# On proving the uncomputability of Kolmogorov complexity by contradiction

I have seen a proof by contradiction for the uncomputability of Kolmogorov complexity. The idea the basically the same as in the proof for halting problem (i.e., there are cases that lead to Berry paradox example). However, I would argue that since there are infinitely possible ways to interpret a given string, this fact already shows that in the worst case, you can't even iterate through any string, let alone finding the equivalent shortest string for a given string. Is there anything wrong to my reasoning?

• What is your question? I don't see a question here. We are a question-and-answer site, so we require you to articulate a specific question.
– D.W.
May 24 at 5:30

Kolmogorov complexity doesn't say anything about "interpret"ing a string or finding the equivalent shortest string for a given string, so your argument is not relevant. I don't know what it means to say that one can or cannot iterate through any string.

Kolmogorov complexity has a precise mathematical definition, as does the notion of computability. Arguments in informal English language can often lead one astray, as they might not correspond to the actual mathematical concepts.

Your comment clarifies that you're concerned that there could be an infinite number of programming languages that could be used. That's not correct. With Kolmogorov complexity, we first fix a programming language -- typically, Turing machines.
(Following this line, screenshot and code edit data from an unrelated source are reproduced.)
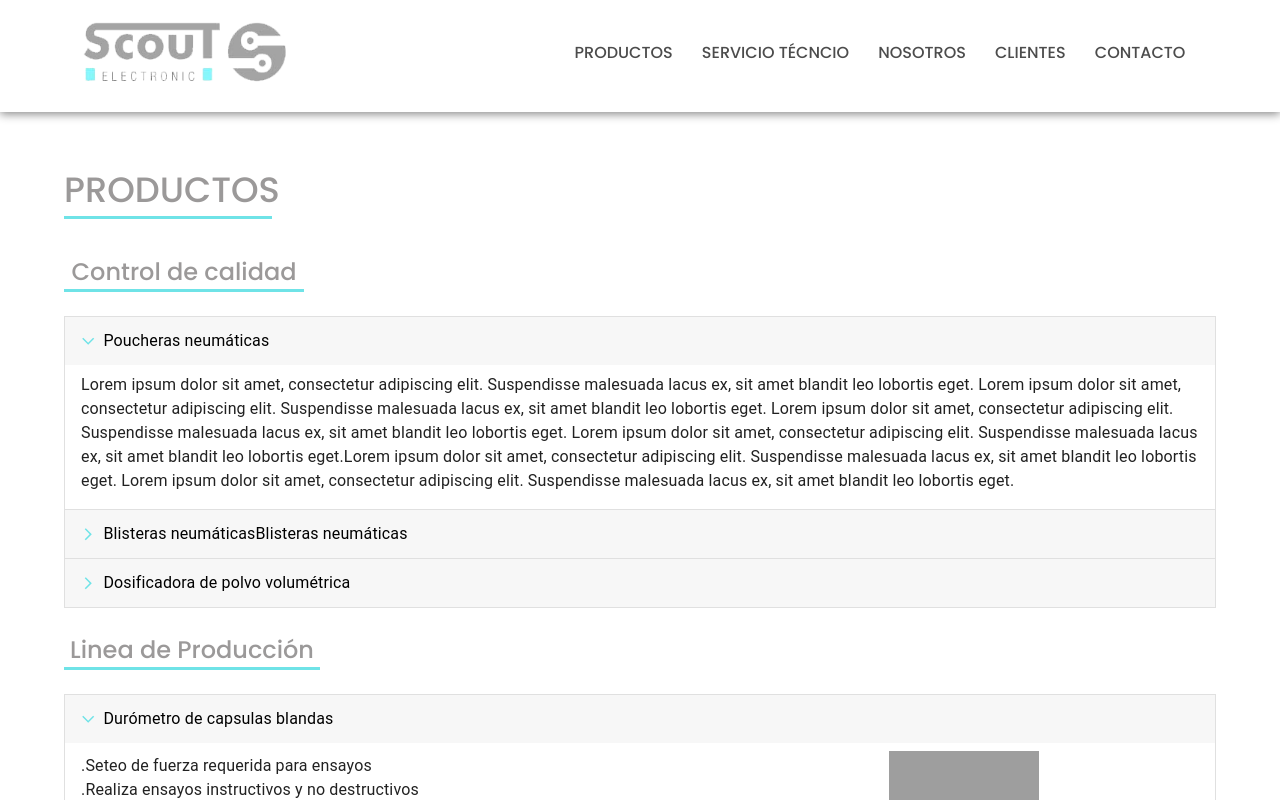
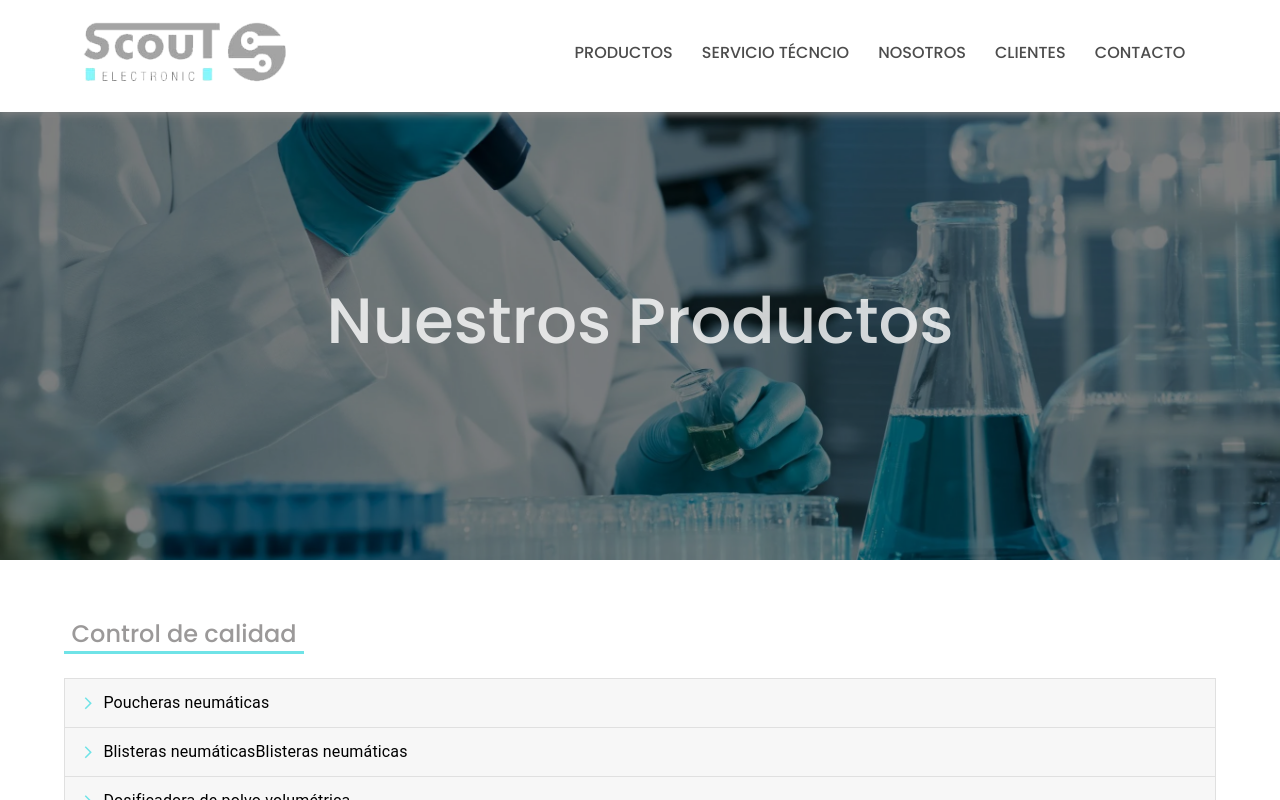
Before and after one commit to SebastianDelescabe/scout-electronica, a React (Create React App) app: page /productos in a window 1280 px wide. Shown: the top 800 px of the page. Built offline with nearby package versions, Linux system fonts and the light colour scheme; grey boxes are pictures that could not be loaded.

Commit message:
productos

```diff
--- a/src/components/Clients/Clients.css
+++ b/src/components/Clients/Clients.css
@@ -3,7 +3,7 @@
   flex-direction: column;
   align-items: center;
   justify-content: center;
-  width: 90%;
+  width: 93%;
   margin: 4.5rem 0rem;
 }
 
--- a/src/components/Productos/ControlCalidad.jsx
+++ b/src/components/Productos/ControlCalidad.jsx
@@ -40,7 +40,7 @@ const AccordionSummary = styled((props) => (
 }));
 
 export const ControlCalidad = () => {
-  const [expanded, setExpanded] = useState('panel1');
+  const [expanded, setExpanded] = useState();
 
   const handleChange = (panel) => (event, newExpanded) => {
     setExpanded(newExpanded ? panel : false);
--- a/src/components/Productos/LineaProduccion.jsx
+++ b/src/components/Productos/LineaProduccion.jsx
@@ -43,7 +43,7 @@ const AccordionSummary = styled((props) => (
 }));
 
 export const LineaProduccion = () => {
-  const [expanded, setExpanded] = useState("panel1");
+  const [expanded, setExpanded] = useState("");
 
   const handleChange = (panel) => (event, newExpanded) => {
     setExpanded(newExpanded ? panel : false);
--- a/src/components/Productos/Productos.css
+++ b/src/components/Productos/Productos.css
@@ -3,7 +3,36 @@
   width: 90%;
   margin: 0 auto;
   height: 40rem;
-  padding-top: 8rem;
+  padding-top: 2rem;
+}
+.banner-bg-products{
+  background: url(../../assets/prodBg.jpg);
+  width: 100%;
+  height: 30rem;
+  background-repeat: no-repeat;
+  background-position: center;
+  background-attachment: fixed;
+  background-size: cover;
+  -webkit-background-size: cover;
+  -moz-background-size: cover;
+  -o-background-size: cover;
+  display: flex;
+  flex-direction: column;
+  justify-content: center;
+  padding-top: 5rem;
+}
+.banner-products-bgblack{
+  background-color: rgba(0,0,0,0.5);
+  width: 100%;
+  height: 30rem;
+  display: flex;
+  align-items: center;
+  justify-content: center;
+}
+.p-title-products{
+  color: rgba(255, 255, 255, 0.8);
+  font-size: 4rem;
+  font-weight: 500;
 }
 .title-productos {
   font-size: 2.2rem;
--- a/src/components/Productos/Productos.jsx
+++ b/src/components/Productos/Productos.jsx
@@ -4,8 +4,13 @@ import { LineaProduccion } from "./LineaProduccion";
 
 export const Productos = () => {
   return (
+    <div>
+      <div className="banner-bg-products">
+        <div className="banner-products-bgblack">
+          <p className="p-title-products">Nuestros Productos</p>
+        </div>
+      </div>
       <div className="container-productos">
-      <p className="title-productos">PRODUCTOS</p>
         <div>
           <p className="title-ind-products">Control de calidad</p>
           <ControlCalidad />
@@ -15,5 +20,6 @@ export const Productos = () => {
           <LineaProduccion />
         </div>
       </div>
+    </div>
   );
 };
```
Also changed, not shown: src/assets/prodBg.jpg (added). Lines whose indentation alone changed are shown as unchanged.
I suggest finding a textbook or lecture notes that covers this. Wikipedia is probably not sufficient as a resource, as there are important details that aren't listed there.

• My issue is not necessarily on the formal proof of Kolmogorov complexity, but the if isValidProgram(p) and evaluate(p) == s condition in the native example given in Wikipedia (see link above). On the statement 'However this will not work because ... all of these programs by testing them in some way before executing them due to the non-computability of the halting problem', I am trying to say you don't even need to look at evaluate(p) == s, because isValidProgram(p) already cannot be evaluated because there are potentially infinite different programming languages out there
– Sam
May 24 at 15:06
• @Sam, see edited answer.
– D.W.
May 24 at 15:41
• thanks for the updated reply. Could you briefly explain why Turing machine is a programming language? I thought we are talking about a specific type of practical programming language (e.g., C, C++, etc.) and it is possible that some of them interpret the input differently. Or could you suggest some reference materials?
– Sam
May 24 at 19:13
• @Sam, you can define a version of Kolmogorov complexity with respect to any fixed programming language if you wish. I strongly urge you to read a textbook with a careful exposition of this. Interactive back-and-forth and follow-up questions are not part of the goal of this site.
– D.W.
May 25 at 0:07
• @Sam, Cover & Thomas, Elements of Information Theory has a chapter on it. Lin & Vitanyi, An Introduction to Kolmogorov Complexity and Its Applications might be good too, but I don't have experience with it. An online websearch turns up lecture notes from courses. I imagine you can find more if you spend some time on research.
– D.W.
May 25 at 4:44